Alternatively, stakeholders are more interested in your company’s longer term goals. They’re usually less focused on short-term economic performance and fluctuations in stock prices. Instead, stakeholders want your organization to do well overall. For example:
Employees want to keep working at a company that treats them well and gives them opportunities for growth.
Customers want to keep receiving a product they like.
Suppliers want to maintain their relationship with your company and keep profiting from your business long-term.
This is a longstanding debate among business analysts—whether companies should focus primarily on making more profits for their shareholders, or focus on benefiting all of their stakeholders (including customers, suppliers, employees, and the community). The debate is divided into two main schools of thought:Create a stakeholder register template
Shareholder theory was first introduced in the 1960s by economist Milton Friedman. According to Friedman, a company should focus primarily on creating wealth for its shareholders. He argues that decisions about social responsibility (like how to treat employees and customers) rest on the shoulders of shareholders rather than company executives. Since company executives are essentially employees of the shareholders, they’re not obligated to any social responsibilities unless shareholders decide they should be.
Stakeholder theory was first introduced in 1984 by a business professor named Dr. R. Edward Freeman.
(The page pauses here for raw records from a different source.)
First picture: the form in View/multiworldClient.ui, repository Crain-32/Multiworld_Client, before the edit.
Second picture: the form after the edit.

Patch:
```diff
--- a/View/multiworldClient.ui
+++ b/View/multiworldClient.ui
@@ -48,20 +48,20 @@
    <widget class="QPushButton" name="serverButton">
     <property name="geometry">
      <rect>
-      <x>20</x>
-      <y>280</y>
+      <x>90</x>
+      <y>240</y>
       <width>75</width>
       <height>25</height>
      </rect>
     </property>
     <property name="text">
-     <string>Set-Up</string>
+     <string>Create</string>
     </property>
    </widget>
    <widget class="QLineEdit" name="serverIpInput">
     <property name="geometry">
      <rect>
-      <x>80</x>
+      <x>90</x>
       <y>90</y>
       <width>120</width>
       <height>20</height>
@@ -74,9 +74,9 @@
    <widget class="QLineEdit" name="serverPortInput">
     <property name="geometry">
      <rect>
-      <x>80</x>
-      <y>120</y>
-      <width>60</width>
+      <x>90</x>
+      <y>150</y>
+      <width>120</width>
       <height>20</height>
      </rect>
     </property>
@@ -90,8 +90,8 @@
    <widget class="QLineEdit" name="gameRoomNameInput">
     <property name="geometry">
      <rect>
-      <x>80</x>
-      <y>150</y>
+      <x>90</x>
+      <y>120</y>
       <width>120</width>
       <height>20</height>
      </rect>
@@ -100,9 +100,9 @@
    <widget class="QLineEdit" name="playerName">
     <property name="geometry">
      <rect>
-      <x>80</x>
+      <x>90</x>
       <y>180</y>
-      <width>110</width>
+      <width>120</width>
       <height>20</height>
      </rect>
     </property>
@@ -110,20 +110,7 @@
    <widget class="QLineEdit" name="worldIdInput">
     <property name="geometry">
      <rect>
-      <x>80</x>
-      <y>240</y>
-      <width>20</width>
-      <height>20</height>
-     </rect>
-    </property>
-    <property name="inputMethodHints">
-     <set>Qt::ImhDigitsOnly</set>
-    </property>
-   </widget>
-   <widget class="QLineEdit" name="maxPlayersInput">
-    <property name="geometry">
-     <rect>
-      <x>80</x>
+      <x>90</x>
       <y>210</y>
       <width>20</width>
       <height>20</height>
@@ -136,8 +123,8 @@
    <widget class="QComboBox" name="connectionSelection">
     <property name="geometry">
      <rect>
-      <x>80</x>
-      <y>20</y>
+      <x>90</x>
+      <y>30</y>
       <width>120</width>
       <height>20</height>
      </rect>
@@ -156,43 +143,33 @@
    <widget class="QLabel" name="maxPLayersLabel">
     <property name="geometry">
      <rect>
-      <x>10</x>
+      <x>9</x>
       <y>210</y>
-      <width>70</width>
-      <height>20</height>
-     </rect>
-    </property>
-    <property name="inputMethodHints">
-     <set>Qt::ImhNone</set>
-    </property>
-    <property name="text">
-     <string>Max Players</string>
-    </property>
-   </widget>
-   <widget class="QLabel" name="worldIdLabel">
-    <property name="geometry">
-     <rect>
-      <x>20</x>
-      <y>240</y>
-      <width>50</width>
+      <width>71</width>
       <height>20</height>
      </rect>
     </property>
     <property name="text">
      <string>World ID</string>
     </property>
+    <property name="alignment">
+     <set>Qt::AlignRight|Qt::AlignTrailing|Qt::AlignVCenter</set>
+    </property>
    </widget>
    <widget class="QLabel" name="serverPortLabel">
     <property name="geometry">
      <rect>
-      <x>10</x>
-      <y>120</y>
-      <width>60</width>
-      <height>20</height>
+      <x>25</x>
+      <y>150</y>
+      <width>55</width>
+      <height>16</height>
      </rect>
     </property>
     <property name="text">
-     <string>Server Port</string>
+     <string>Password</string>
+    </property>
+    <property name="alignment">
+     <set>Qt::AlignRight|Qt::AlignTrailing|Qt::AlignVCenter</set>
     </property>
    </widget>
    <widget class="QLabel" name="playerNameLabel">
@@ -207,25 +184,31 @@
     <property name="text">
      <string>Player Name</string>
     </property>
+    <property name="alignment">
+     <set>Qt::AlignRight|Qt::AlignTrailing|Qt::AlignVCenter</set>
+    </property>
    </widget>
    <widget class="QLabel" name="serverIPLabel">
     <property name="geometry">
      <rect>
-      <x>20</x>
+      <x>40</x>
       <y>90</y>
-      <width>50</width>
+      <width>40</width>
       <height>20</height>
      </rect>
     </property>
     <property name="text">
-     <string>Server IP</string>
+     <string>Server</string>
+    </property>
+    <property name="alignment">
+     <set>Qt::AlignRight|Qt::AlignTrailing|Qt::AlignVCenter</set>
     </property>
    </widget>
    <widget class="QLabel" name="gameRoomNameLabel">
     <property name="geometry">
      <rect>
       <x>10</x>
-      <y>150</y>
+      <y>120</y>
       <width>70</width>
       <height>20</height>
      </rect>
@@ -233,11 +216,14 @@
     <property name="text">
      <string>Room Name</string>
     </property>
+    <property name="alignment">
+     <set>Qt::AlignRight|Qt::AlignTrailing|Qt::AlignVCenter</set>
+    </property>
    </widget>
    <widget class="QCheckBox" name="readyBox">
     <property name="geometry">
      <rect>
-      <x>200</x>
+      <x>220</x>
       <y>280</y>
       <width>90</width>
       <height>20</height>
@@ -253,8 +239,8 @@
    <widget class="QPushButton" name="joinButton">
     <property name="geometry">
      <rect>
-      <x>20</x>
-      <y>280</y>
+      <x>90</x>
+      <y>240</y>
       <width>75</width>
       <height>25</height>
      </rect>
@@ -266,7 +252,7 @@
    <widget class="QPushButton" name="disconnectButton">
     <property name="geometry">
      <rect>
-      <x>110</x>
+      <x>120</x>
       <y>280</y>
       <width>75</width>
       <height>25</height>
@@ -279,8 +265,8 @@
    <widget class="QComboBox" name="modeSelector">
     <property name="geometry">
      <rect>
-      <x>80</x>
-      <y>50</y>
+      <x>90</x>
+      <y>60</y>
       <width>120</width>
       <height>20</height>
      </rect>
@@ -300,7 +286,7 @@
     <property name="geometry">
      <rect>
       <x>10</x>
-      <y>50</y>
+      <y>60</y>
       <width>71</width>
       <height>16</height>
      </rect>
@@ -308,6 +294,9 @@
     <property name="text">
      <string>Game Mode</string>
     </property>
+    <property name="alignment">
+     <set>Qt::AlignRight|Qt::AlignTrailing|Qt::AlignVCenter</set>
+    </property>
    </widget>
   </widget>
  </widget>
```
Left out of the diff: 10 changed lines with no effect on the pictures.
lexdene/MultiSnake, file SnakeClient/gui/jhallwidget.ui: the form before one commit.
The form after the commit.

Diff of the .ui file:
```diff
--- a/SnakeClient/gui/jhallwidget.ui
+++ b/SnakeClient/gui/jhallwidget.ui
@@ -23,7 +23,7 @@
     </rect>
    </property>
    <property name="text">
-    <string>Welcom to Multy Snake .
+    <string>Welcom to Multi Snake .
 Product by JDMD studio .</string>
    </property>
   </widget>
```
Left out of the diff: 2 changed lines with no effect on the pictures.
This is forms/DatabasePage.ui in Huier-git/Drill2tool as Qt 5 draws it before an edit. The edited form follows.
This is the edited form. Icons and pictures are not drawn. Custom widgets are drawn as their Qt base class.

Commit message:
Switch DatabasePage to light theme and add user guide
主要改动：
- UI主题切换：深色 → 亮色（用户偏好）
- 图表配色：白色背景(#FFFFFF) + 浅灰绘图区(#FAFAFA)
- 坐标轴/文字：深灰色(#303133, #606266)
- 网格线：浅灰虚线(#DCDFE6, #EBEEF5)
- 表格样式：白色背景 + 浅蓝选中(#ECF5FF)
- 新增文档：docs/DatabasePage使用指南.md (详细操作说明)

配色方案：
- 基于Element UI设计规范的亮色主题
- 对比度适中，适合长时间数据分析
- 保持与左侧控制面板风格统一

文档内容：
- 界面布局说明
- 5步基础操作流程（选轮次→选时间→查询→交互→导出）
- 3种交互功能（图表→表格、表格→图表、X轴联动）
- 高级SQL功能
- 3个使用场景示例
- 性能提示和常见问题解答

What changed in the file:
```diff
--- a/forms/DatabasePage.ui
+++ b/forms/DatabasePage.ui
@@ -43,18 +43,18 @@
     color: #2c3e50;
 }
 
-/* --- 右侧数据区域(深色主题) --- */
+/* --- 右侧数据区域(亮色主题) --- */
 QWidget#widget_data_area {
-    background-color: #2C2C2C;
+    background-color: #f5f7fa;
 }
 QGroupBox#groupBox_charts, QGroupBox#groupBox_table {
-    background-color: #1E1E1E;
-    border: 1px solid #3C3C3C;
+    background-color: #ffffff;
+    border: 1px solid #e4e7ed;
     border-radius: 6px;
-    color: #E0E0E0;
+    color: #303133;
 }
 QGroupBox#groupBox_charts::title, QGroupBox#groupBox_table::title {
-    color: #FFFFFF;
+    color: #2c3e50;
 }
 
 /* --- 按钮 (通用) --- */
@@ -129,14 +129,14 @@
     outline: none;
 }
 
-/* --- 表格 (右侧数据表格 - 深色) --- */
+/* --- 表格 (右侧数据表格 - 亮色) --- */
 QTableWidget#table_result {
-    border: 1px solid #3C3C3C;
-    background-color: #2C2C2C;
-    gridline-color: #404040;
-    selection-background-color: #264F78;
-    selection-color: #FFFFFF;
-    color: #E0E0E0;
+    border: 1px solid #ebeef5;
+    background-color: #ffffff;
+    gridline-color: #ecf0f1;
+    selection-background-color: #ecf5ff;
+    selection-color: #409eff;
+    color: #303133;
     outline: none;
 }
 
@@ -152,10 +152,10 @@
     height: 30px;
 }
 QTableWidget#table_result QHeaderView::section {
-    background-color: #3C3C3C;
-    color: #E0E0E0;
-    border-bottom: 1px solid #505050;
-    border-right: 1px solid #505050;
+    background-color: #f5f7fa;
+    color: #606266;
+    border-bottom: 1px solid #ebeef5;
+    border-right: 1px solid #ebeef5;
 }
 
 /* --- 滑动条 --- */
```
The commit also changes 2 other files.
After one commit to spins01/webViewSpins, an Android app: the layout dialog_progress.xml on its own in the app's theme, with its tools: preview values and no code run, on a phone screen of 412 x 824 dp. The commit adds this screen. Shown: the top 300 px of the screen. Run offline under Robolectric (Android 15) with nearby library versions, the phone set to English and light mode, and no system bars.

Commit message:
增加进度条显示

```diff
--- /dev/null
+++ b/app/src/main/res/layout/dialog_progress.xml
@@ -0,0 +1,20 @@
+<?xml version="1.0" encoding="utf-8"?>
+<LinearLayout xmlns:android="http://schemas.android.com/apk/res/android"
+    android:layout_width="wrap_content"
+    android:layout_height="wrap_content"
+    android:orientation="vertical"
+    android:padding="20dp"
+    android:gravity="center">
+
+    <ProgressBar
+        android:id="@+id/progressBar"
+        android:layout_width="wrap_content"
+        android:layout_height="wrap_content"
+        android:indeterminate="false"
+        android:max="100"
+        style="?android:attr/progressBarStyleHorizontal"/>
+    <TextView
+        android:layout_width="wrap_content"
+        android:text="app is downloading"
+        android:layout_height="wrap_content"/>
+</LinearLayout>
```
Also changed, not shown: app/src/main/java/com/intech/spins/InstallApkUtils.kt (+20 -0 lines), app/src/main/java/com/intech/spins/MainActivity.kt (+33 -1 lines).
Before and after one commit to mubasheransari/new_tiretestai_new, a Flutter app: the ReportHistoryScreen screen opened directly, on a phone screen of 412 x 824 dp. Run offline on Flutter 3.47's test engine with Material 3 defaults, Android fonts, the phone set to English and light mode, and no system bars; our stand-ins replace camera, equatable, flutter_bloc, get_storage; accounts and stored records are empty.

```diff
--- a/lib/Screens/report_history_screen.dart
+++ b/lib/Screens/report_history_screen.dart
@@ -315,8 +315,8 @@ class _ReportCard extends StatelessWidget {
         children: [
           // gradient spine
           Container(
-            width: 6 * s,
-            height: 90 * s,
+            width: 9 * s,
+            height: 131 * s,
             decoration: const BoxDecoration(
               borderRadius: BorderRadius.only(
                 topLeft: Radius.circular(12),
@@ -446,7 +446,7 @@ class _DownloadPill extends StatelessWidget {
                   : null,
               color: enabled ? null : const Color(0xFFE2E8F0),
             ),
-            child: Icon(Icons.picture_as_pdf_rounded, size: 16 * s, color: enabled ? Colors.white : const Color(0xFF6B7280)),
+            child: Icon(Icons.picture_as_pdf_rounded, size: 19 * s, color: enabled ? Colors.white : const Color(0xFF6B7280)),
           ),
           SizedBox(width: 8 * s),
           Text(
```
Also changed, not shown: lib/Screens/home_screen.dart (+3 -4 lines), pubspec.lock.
According to Freeman, companies should focus on creating wealth for all their stakeholders, not just shareholders. He argues that there are interconnected relationships between a business and its customers, suppliers, employees, investors, and the local community. For example:
You want customers to be satisfied with your product and your company so they keep buying from you.
You want employees to be happy and motivated at work so they can bring their full energy and creativity to the table.
You want to help your financiers, partners, and shareholders make a profit so you can keep your investors and get more opportunities for growth.
Shareholders are important for your company, but as a project lead or program manager you should really prioritize stakeholder theory. That’s because shareholders are usually most concerned with short-term goals that impact stock prices, rather than the long-term health of your company. If you prioritize short-term wins and revenue gains over everything else, you might sacrifice your company culture, business relationships, and customer satisfaction in the process.
On the other hand, stakeholder theory helps you act responsibly towards your employees, customers, and business partners. By prioritizing your immediate project stakeholders (both internal and external), you can create better work environments that promote both employee well-being and customer satisfaction. And when your team feels heard, they’re more motivated to do their best work and help projects succeed. Research shows that only 15% of workers feel completely heard by their organization, but stakeholder theory can help you boost that number and build sustainable and healthy relationships with all of your employees and partners. That means instead of aiming for quick wins, you’re investing in your future.Read: Increase employee satisfaction by meeting these 5 needs
Most people work with stakeholders on a day-to-day basis, but they rarely encounter company shareholders. Stakeholders help you get work done and achieve your project goals, so it’s important to have a way to manage relationships, coordinate work, and keep stakeholders in the loop.
A project management tool can help simplify the stakeholder management process. For example, Asana lets you create and assign tasks with clear due dates, comment directly on tasks, organize work into shareable projects, and send out automated status updates. That way, you can give stakeholders the information they need, when they need it.Create a stakeholder register template